**Supplied material**
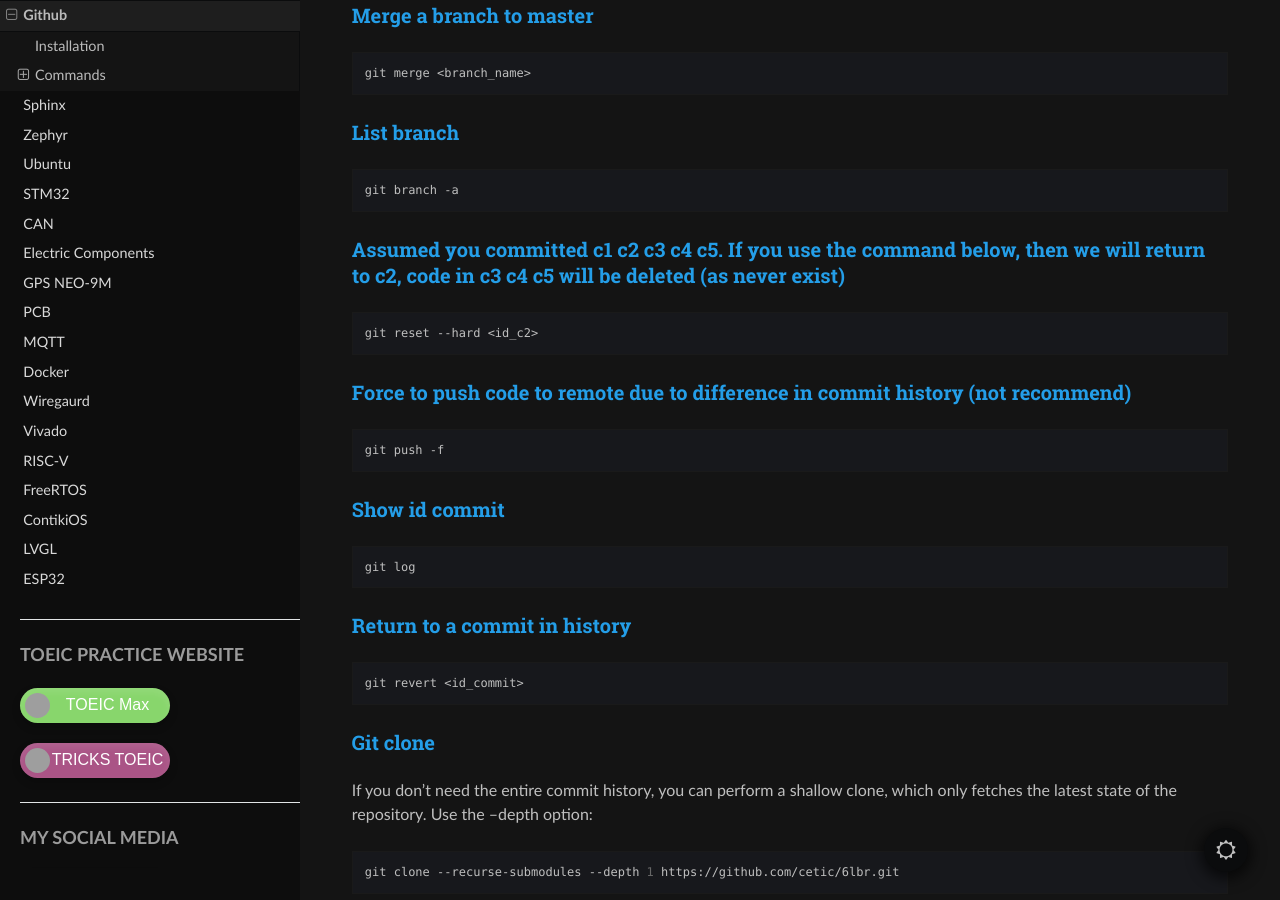
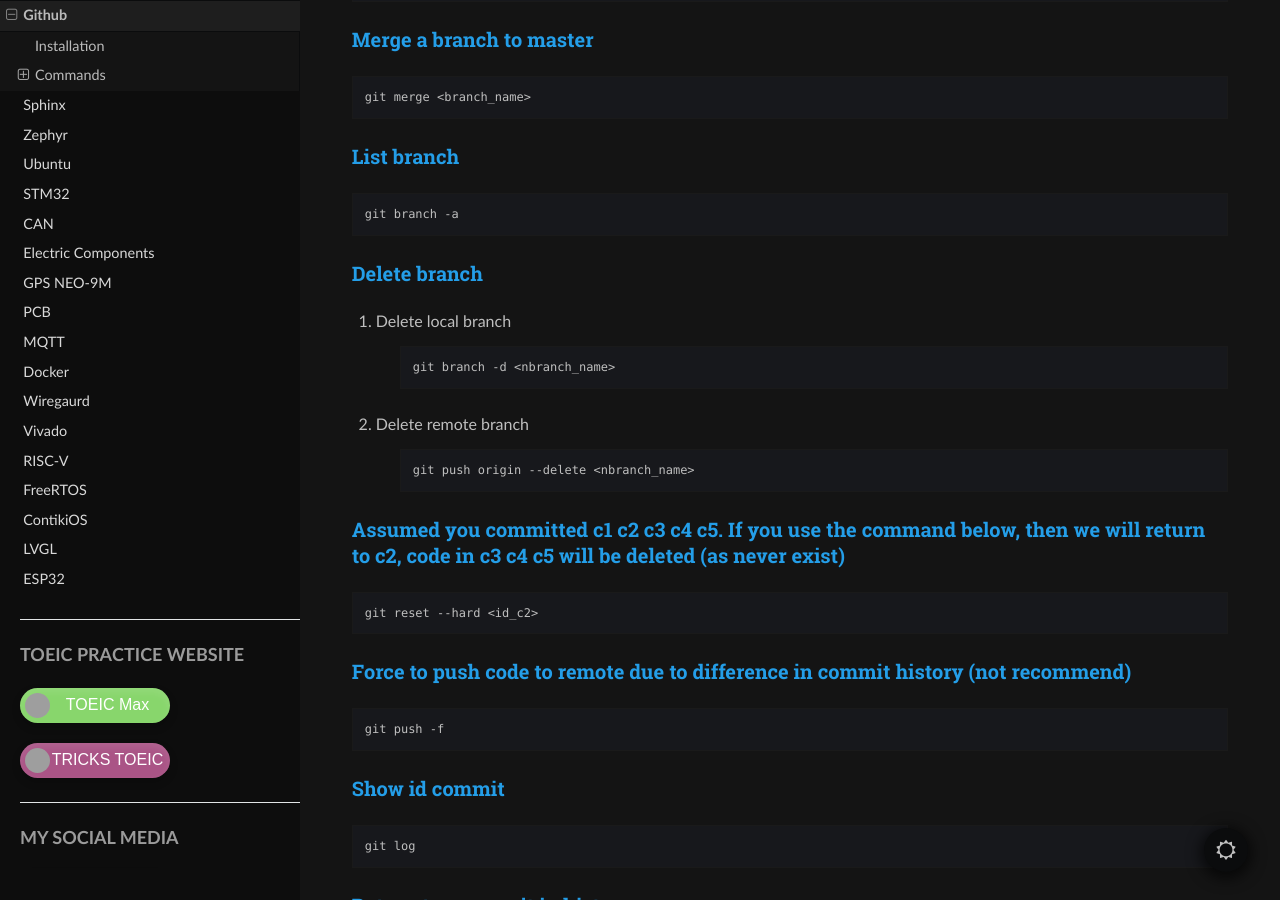
Before and after one commit to ryanjtr/MyDocs, a Sphinx documentation site: the page built from docs/source/Contents/github.rst, in a window 1280 px wide and 900 px high, scrolled down 2964 px. Built offline with Sphinx 7.4.7 and the Read the Docs theme 3.1.0, drawn with Linux system fonts in a browser that asks for light colours; grey boxes are pictures that could not be loaded.

Commit message:
add delete branch instruction

```diff
--- a/docs/source/Contents/github.rst
+++ b/docs/source/Contents/github.rst
@@ -140,6 +140,21 @@
 
     git branch -a
 
+Delete branch
+~~~~~~~~~~~~~~~~~
+
+#. Delete local branch
+
+    .. code-block:: bash
+
+        git branch -d <nbranch_name>
+
+#. Delete remote branch
+
+    .. code-block:: bash
+
+        git push origin --delete <nbranch_name>
+
 Assumed you committed c1 c2 c3 c4 c5. If you use the command below, then we will return to c2, code in c3 c4 c5 will be deleted (as never exist)
 ~~~~~~~~~~~~~~~~~~~~~~~~~~~~~~~~~~~~~~~~~~~~~~~~~~~~~~~~~~~~~~~~~~~~~~~~~~~~~~~~~~~~~~~~~~~~~~~~~~~~~~~~~~~~~~~~~~~~~~~~~~~~~~~~~~~~~~~~~~~~~~~~~~~~~~~~~~~
 
```
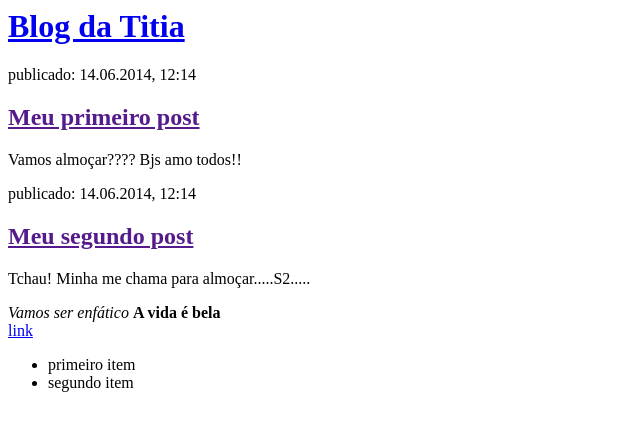
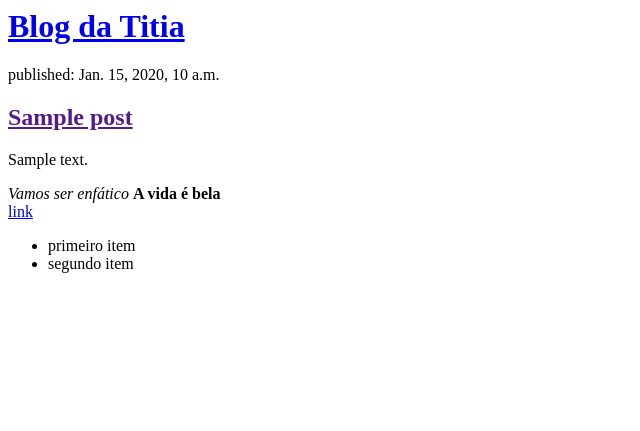
Before and after one commit to divimelo/my-first-blog, a Django app: template blog/templates/blog/post_list.html in a window 1280 px wide. Shown: the top 431 px of the page, without its empty margins (0-640 px from the left). Run offline with Django 3.2, Linux system fonts and the light colour scheme; the template is opened without the code that fills it: most values are stand-ins (such as "Sample title", 1, 10 or a date in 2020).

Commit message:
Modified templates to display posts from database.

```diff
--- a/blog/templates/blog/post_list.html
+++ b/blog/templates/blog/post_list.html
@@ -7,17 +7,13 @@
             <h1><a href="/">Blog da Titia</a></h1>
         </div>
 
-        <div>
-            <p>publicado: 14.06.2014, 12:14</p>
-            <h2><a href="">Meu primeiro post</a></h2>
-            <p>Vamos almoçar???? Bjs amo todos!!</p>
-        </div>
-
-        <div>
-            <p>publicado: 14.06.2014, 12:14</p>
-            <h2><a href="">Meu segundo post</a></h2>
-            <p>Tchau! Minha me chama para almoçar.....S2.....</p>
-        </div>
+        {% for post in posts %}
+           <div>
+               <p>published: {{ post.published_date }}</p>
+               <h2><a href="">{{ post.title }}</a></h2>
+               <p>{{ post.text|linebreaksbr }}</p>
+           </div>
+{% endfor %}
 
 	<em>Vamos ser enfático</em>
 	<strong>A vida é bela</strong>
--- a/blog/views.py
+++ b/blog/views.py
@@ -1,6 +1,9 @@
 from django.shortcuts import render
+from django.utils import timezone
+from .models import Post
 
 def post_list(request):
-    return render(request, 'blog/post_list.html', {})
+    posts = Post.objects.filter(published_date__lte=timezone.now()).order_by('published_date')
+    return render(request, 'blog/post_list.html', {'posts': posts})
 
 # Create your views here.
```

**Problem to solve**
Your task is to repeat the entries above exactly, omitting the pictures.

**Solved problem**
Before and after one commit to ryanjtr/MyDocs, a Sphinx documentation site: the page built from docs/source/Contents/github.rst, in a window 1280 px wide and 900 px high, scrolled down 2964 px. Built offline with Sphinx 7.4.7 and the Read the Docs theme 3.1.0, drawn with Linux system fonts in a browser that asks for light colours; grey boxes are pictures that could not be loaded.

Commit message:
add delete branch instruction

```diff
--- a/docs/source/Contents/github.rst
+++ b/docs/source/Contents/github.rst
@@ -140,6 +140,21 @@
 
     git branch -a
 
+Delete branch
+~~~~~~~~~~~~~~~~~
+
+#. Delete local branch
+
+    .. code-block:: bash
+
+        git branch -d <nbranch_name>
+
+#. Delete remote branch
+
+    .. code-block:: bash
+
+        git push origin --delete <nbranch_name>
+
 Assumed you committed c1 c2 c3 c4 c5. If you use the command below, then we will return to c2, code in c3 c4 c5 will be deleted (as never exist)
 ~~~~~~~~~~~~~~~~~~~~~~~~~~~~~~~~~~~~~~~~~~~~~~~~~~~~~~~~~~~~~~~~~~~~~~~~~~~~~~~~~~~~~~~~~~~~~~~~~~~~~~~~~~~~~~~~~~~~~~~~~~~~~~~~~~~~~~~~~~~~~~~~~~~~~~~~~~~
 
```
Before and after one commit to divimelo/my-first-blog, a Django app: template blog/templates/blog/post_list.html in a window 1280 px wide. Shown: the top 431 px of the page, without its empty margins (0-640 px from the left). Run offline with Django 3.2, Linux system fonts and the light colour scheme; the template is opened without the code that fills it: most values are stand-ins (such as "Sample title", 1, 10 or a date in 2020).

Commit message:
Modified templates to display posts from database.

```diff
--- a/blog/templates/blog/post_list.html
+++ b/blog/templates/blog/post_list.html
@@ -7,17 +7,13 @@
             <h1><a href="/">Blog da Titia</a></h1>
         </div>
 
-        <div>
-            <p>publicado: 14.06.2014, 12:14</p>
-            <h2><a href="">Meu primeiro post</a></h2>
-            <p>Vamos almoçar???? Bjs amo todos!!</p>
-        </div>
-
-        <div>
-            <p>publicado: 14.06.2014, 12:14</p>
-            <h2><a href="">Meu segundo post</a></h2>
-            <p>Tchau! Minha me chama para almoçar.....S2.....</p>
-        </div>
+        {% for post in posts %}
+           <div>
+               <p>published: {{ post.published_date }}</p>
+               <h2><a href="">{{ post.title }}</a></h2>
+               <p>{{ post.text|linebreaksbr }}</p>
+           </div>
+{% endfor %}
 
 	<em>Vamos ser enfático</em>
 	<strong>A vida é bela</strong>
--- a/blog/views.py
+++ b/blog/views.py
@@ -1,6 +1,9 @@
 from django.shortcuts import render
+from django.utils import timezone
+from .models import Post
 
 def post_list(request):
-    return render(request, 'blog/post_list.html', {})
+    posts = Post.objects.filter(published_date__lte=timezone.now()).order_by('published_date')
+    return render(request, 'blog/post_list.html', {'posts': posts})
 
 # Create your views here.
```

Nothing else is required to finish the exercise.